* [To do]
All pictures are to be excluded when the data below is output verbatim.
============
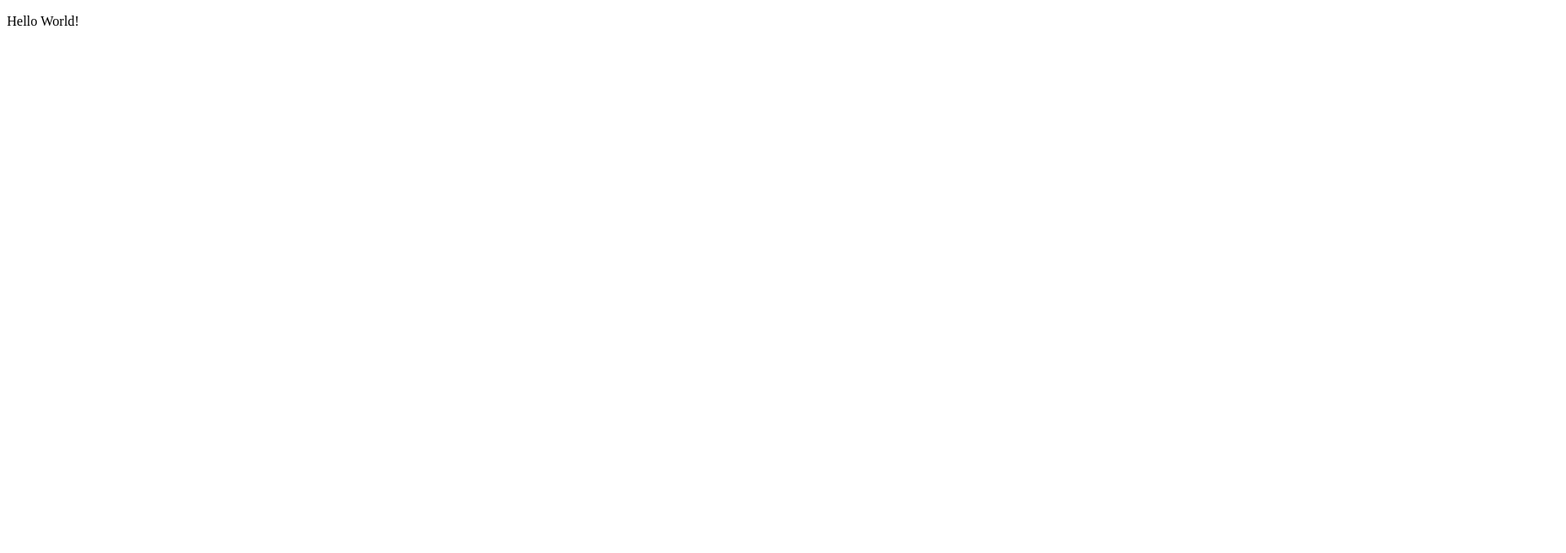
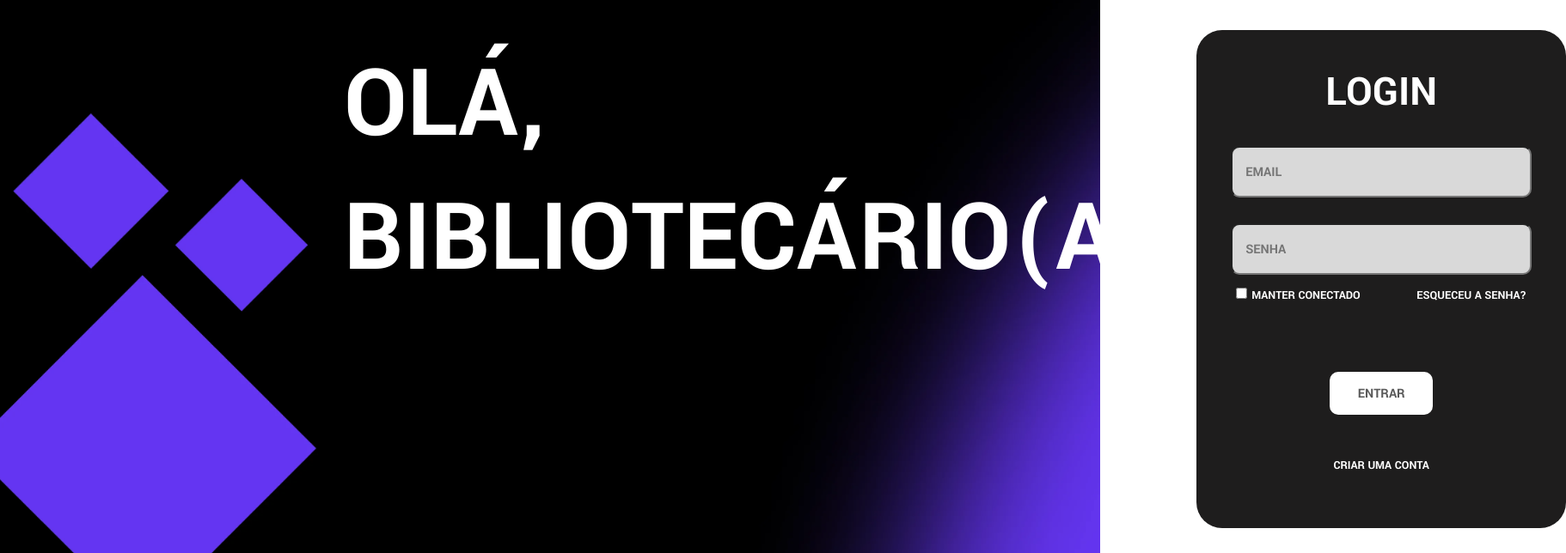
Before and after one commit to JoaoPedro-Ribeiro/ppads-grupo-x, a React (Vite) app in the folder packages/web/: page / in a window 1280 px wide. Shown: the top 644 px of the page at 86% size, 1822 px wide, since content can reach past the window. Built offline with nearby package versions, Linux system fonts and the light colour scheme.

Commit message:
GRUPOX-35: Criação do front login

```diff
--- a/packages/web/index.html
+++ b/packages/web/index.html
@@ -1,10 +1,12 @@
 <!doctype html>
 <html lang="pt-BR">
-
 <head>
   <meta charset="UTF-8" />
   <meta name="viewport" content="width=device-width, initial-scale=1.0" />
   <title>GRUPO X - Biblioteca Mackenzie</title>
+  <link rel="preconnect" href="https://fonts.googleapis.com">
+  <link rel="preconnect" href="https://fonts.gstatic.com" crossorigin>
+  <link href="https://fonts.googleapis.com/css2?family=Yantramanav:wght@700&display=swap" rel="stylesheet">
 </head>
 
 <body>
--- /dev/null
+++ b/packages/web/src/App.css
@@ -0,0 +1,34 @@
+* {
+    margin: 0;
+    padding: 0;
+    font-family: Yantramanav;
+}
+
+main {
+    display: flex;
+    justify-content: space-between;
+    align-items: center;
+    min-height: 100vh;
+    background-image: url("assets/backgroundimage.png");
+    background-size: cover;
+    background-position: center;
+}
+
+.App{
+    display: flex;
+    justify-content: space-between;
+    align-items: center;
+    width: 100%;
+}
+
+.App h1 {
+    color: #FFFFFF;
+    font-size: 120px;
+    margin-bottom: 400px;
+    margin-left: 400px;
+}
+
+.Login {
+    margin-bottom: 150px;
+    margin-right: 400px;
+}
--- a/packages/web/src/App.jsx
+++ b/packages/web/src/App.jsx
@@ -1,7 +1,16 @@
+import './App.css'
+import Login from './Components/Login/Login'
+
 const App = () => {
-  return (<div>
-    <p>Hello World!</p>
-  </div>
+  return (
+  <main>
+    <div className='App'>
+      <h1>OLÁ,<br></br>BIBLIOTECÁRIO(A)!</h1>
+      <div className='Login'>
+        <Login className='Login'></Login>
+      </div>
+    </div>
+  </main>
   )
 }
 
--- /dev/null
+++ b/packages/web/src/Components/Login/Login.css
@@ -0,0 +1,87 @@
+.container {
+    width: 350px;
+    height: 500px;
+    background-color: #1E1D1D;
+    border-radius: 30px;
+    padding: 40px;
+}
+
+.container h2 {
+    text-align: center;
+    font-size: 50px;
+    color: #FFFFFF;
+}
+
+.container .input-field {
+    position: relative;
+    width: 100%;
+    height: 60px;
+    margin: 30px auto;
+}
+
+.input-field input {
+    width: 100%;
+    height: 100%;
+    outline: none;
+    border-radius: 10px;
+    background-color: #D9D9D9;
+    color: #5A5A5A;
+    box-sizing: border-box;
+    padding: 15px;
+    font-size: 16px;
+
+}
+
+.container .recall-forget {
+    display: flex;
+    justify-content: space-between;
+    font-size: 14px;
+    margin: -15px 6px 80px;
+}
+
+.recall-forget label {
+    color: #FFFFFF;
+    cursor: pointer;
+}
+
+.recall-forget input {
+    margin-right: 5px;
+    cursor: pointer;
+}
+
+.recall-forget a,
+.singnup-link a {    color: #FFFFFF;
+    text-decoration: none;
+}
+
+.recall-forget a:hover,
+.singnup-link a:hover {
+    color: #5A5A5A;
+    text-decoration: underline;
+}
+
+.container button {
+    display: flex;
+    justify-content: center;
+    align-items: center;
+    margin: auto;
+    width: 120px;
+    height: 50px;
+    background-color: #FFFFFF;
+    color: #5A5A5A;
+    border: none;
+    border-radius: 10px;
+    cursor: pointer;
+    font-size: 16px
+}
+
+.container button:hover {
+    background-color: #5A5A5A;
+    color: #FFFFFF;
+}
+
+.container .singnup-link {
+    font-size: 14px;
+    text-align: center;
+    margin: 50px 0 -10px;
+}
--- /dev/null
+++ b/packages/web/src/Components/Login/Login.jsx
@@ -0,0 +1,50 @@
+import React from 'react';
+import "./Login.css";
+
+import { useState } from 'react';
+
+//verificar bug de não receber os dados se a pessoa usa as sugestões do navegador
+//aplicar validações para o preenchimento dos campos
+const Login = () => {
+
+    const [username, setUsername] = useState("");
+    const [password, setPassword] = useState("");
+
+    const handleSubmit = (event) => {
+        event.preventDefault();
+
+        console.log(username, password)
+
+        console.log("Envio");
+    }
+
+    return (
+        <div className='container'>
+            <form onSubmit={handleSubmit}>
+            <h2>LOGIN</h2>
+            <div className='input-field'>
+                <input type='email' placeholder='EMAIL' onChange={(e) => setUsername(e.target.value)}></input>
+            </div>
+            <div className='input-field'>
+                <input type='password' placeholder='SENHA' onChange={(e) => setPassword(e.target.value)}></input>
+            </div>
+
+            <div className="recall-forget">
+                <label>
+                    <input type="checkbox" />
+                    MANTER CONECTADO
+                </label>
+                <a href="#">ESQUECEU A SENHA?</a>
+            </div>
+
+            <button>ENTRAR</button>
+
+            <div className="singnup-link">
+                <a href="#">CRIAR UMA CONTA</a>
+            </div>
+            </form>
+        </div>
+    )
+  }
+
+export default Login
```
Also changed, not shown: packages/web/src/Assets/backgroundimage.png (added).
============
* [Finished exercise]
Before and after one commit to JoaoPedro-Ribeiro/ppads-grupo-x, a React (Vite) app in the folder packages/web/: page / in a window 1280 px wide. Shown: the top 644 px of the page at 86% size, 1822 px wide, since content can reach past the window. Built offline with nearby package versions, Linux system fonts and the light colour scheme.

Commit message:
GRUPOX-35: Criação do front login

```diff
--- a/packages/web/index.html
+++ b/packages/web/index.html
@@ -1,10 +1,12 @@
 <!doctype html>
 <html lang="pt-BR">
-
 <head>
   <meta charset="UTF-8" />
   <meta name="viewport" content="width=device-width, initial-scale=1.0" />
   <title>GRUPO X - Biblioteca Mackenzie</title>
+  <link rel="preconnect" href="https://fonts.googleapis.com">
+  <link rel="preconnect" href="https://fonts.gstatic.com" crossorigin>
+  <link href="https://fonts.googleapis.com/css2?family=Yantramanav:wght@700&display=swap" rel="stylesheet">
 </head>
 
 <body>
--- /dev/null
+++ b/packages/web/src/App.css
@@ -0,0 +1,34 @@
+* {
+    margin: 0;
+    padding: 0;
+    font-family: Yantramanav;
+}
+
+main {
+    display: flex;
+    justify-content: space-between;
+    align-items: center;
+    min-height: 100vh;
+    background-image: url("assets/backgroundimage.png");
+    background-size: cover;
+    background-position: center;
+}
+
+.App{
+    display: flex;
+    justify-content: space-between;
+    align-items: center;
+    width: 100%;
+}
+
+.App h1 {
+    color: #FFFFFF;
+    font-size: 120px;
+    margin-bottom: 400px;
+    margin-left: 400px;
+}
+
+.Login {
+    margin-bottom: 150px;
+    margin-right: 400px;
+}
--- a/packages/web/src/App.jsx
+++ b/packages/web/src/App.jsx
@@ -1,7 +1,16 @@
+import './App.css'
+import Login from './Components/Login/Login'
+
 const App = () => {
-  return (<div>
-    <p>Hello World!</p>
-  </div>
+  return (
+  <main>
+    <div className='App'>
+      <h1>OLÁ,<br></br>BIBLIOTECÁRIO(A)!</h1>
+      <div className='Login'>
+        <Login className='Login'></Login>
+      </div>
+    </div>
+  </main>
   )
 }
 
--- /dev/null
+++ b/packages/web/src/Components/Login/Login.css
@@ -0,0 +1,87 @@
+.container {
+    width: 350px;
+    height: 500px;
+    background-color: #1E1D1D;
+    border-radius: 30px;
+    padding: 40px;
+}
+
+.container h2 {
+    text-align: center;
+    font-size: 50px;
+    color: #FFFFFF;
+}
+
+.container .input-field {
+    position: relative;
+    width: 100%;
+    height: 60px;
+    margin: 30px auto;
+}
+
+.input-field input {
+    width: 100%;
+    height: 100%;
+    outline: none;
+    border-radius: 10px;
+    background-color: #D9D9D9;
+    color: #5A5A5A;
+    box-sizing: border-box;
+    padding: 15px;
+    font-size: 16px;
+
+}
+
+.container .recall-forget {
+    display: flex;
+    justify-content: space-between;
+    font-size: 14px;
+    margin: -15px 6px 80px;
+}
+
+.recall-forget label {
+    color: #FFFFFF;
+    cursor: pointer;
+}
+
+.recall-forget input {
+    margin-right: 5px;
+    cursor: pointer;
+}
+
+.recall-forget a,
+.singnup-link a {    color: #FFFFFF;
+    text-decoration: none;
+}
+
+.recall-forget a:hover,
+.singnup-link a:hover {
+    color: #5A5A5A;
+    text-decoration: underline;
+}
+
+.container button {
+    display: flex;
+    justify-content: center;
+    align-items: center;
+    margin: auto;
+    width: 120px;
+    height: 50px;
+    background-color: #FFFFFF;
+    color: #5A5A5A;
+    border: none;
+    border-radius: 10px;
+    cursor: pointer;
+    font-size: 16px
+}
+
+.container button:hover {
+    background-color: #5A5A5A;
+    color: #FFFFFF;
+}
+
+.container .singnup-link {
+    font-size: 14px;
+    text-align: center;
+    margin: 50px 0 -10px;
+}
--- /dev/null
+++ b/packages/web/src/Components/Login/Login.jsx
@@ -0,0 +1,50 @@
+import React from 'react';
+import "./Login.css";
+
+import { useState } from 'react';
+
+//verificar bug de não receber os dados se a pessoa usa as sugestões do navegador
+//aplicar validações para o preenchimento dos campos
+const Login = () => {
+
+    const [username, setUsername] = useState("");
+    const [password, setPassword] = useState("");
+
+    const handleSubmit = (event) => {
+        event.preventDefault();
+
+        console.log(username, password)
+
+        console.log("Envio");
+    }
+
+    return (
+        <div className='container'>
+            <form onSubmit={handleSubmit}>
+            <h2>LOGIN</h2>
+            <div className='input-field'>
+                <input type='email' placeholder='EMAIL' onChange={(e) => setUsername(e.target.value)}></input>
+            </div>
+            <div className='input-field'>
+                <input type='password' placeholder='SENHA' onChange={(e) => setPassword(e.target.value)}></input>
+            </div>
+
+            <div className="recall-forget">
+                <label>
+                    <input type="checkbox" />
+                    MANTER CONECTADO
+                </label>
+                <a href="#">ESQUECEU A SENHA?</a>
+            </div>
+
+            <button>ENTRAR</button>
+
+            <div className="singnup-link">
+                <a href="#">CRIAR UMA CONTA</a>
+            </div>
+            </form>
+        </div>
+    )
+  }
+
+export default Login
```
Also changed, not shown: packages/web/src/Assets/backgroundimage.png (added).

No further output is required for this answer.